▸ SOURCE MATERIAL:
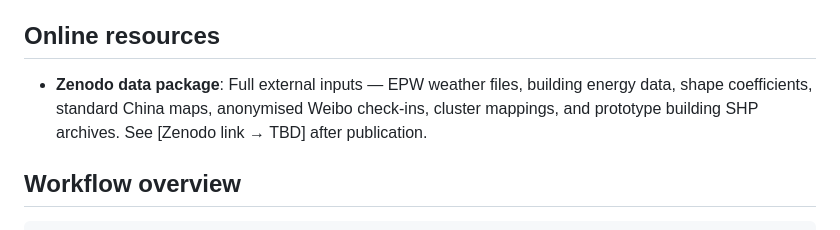
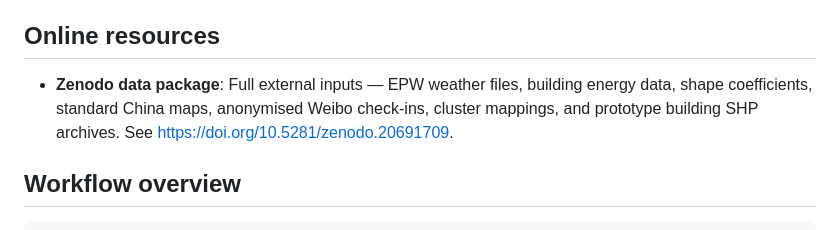
Before and after one commit to d2dmh/china-urban-thermal-comfort-v2, a Markdown page: README.md, the part around one of its changes. GitHub-like rendering.

Commit message:
Add Zenodo DOI badge and data link

```diff
--- a/README.md
+++ b/README.md
@@ -12,7 +12,7 @@ This repository provides all code and external data needed to reproduce the figu
 
 ## Online resources
 
-- **Zenodo data package**: Full external inputs — EPW weather files, building energy data, shape coefficients, standard China maps, anonymised Weibo check-ins, cluster mappings, and prototype building SHP archives. See [Zenodo link → TBD] after publication.
+- **Zenodo data package**: Full external inputs — EPW weather files, building energy data, shape coefficients, standard China maps, anonymised Weibo check-ins, cluster mappings, and prototype building SHP archives. See [https://doi.org/10.5281/zenodo.20691709](https://doi.org/10.5281/zenodo.20691709).
 
 ## Workflow overview
 
```
Also changed, not shown: other parts of README.md (+1 -1 lines).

▸ TRY IT: Each entry above is to be written out again unchanged, apart from the pictures, which are left out.

▸ ANSWER SECTION:
Before and after one commit to d2dmh/china-urban-thermal-comfort-v2, a Markdown page: README.md, the part around one of its changes. GitHub-like rendering.

Commit message:
Add Zenodo DOI badge and data link

```diff
--- a/README.md
+++ b/README.md
@@ -12,7 +12,7 @@ This repository provides all code and external data needed to reproduce the figu
 
 ## Online resources
 
-- **Zenodo data package**: Full external inputs — EPW weather files, building energy data, shape coefficients, standard China maps, anonymised Weibo check-ins, cluster mappings, and prototype building SHP archives. See [Zenodo link → TBD] after publication.
+- **Zenodo data package**: Full external inputs — EPW weather files, building energy data, shape coefficients, standard China maps, anonymised Weibo check-ins, cluster mappings, and prototype building SHP archives. See [https://doi.org/10.5281/zenodo.20691709](https://doi.org/10.5281/zenodo.20691709).
 
 ## Workflow overview
 
```
Also changed, not shown: other parts of README.md (+1 -1 lines).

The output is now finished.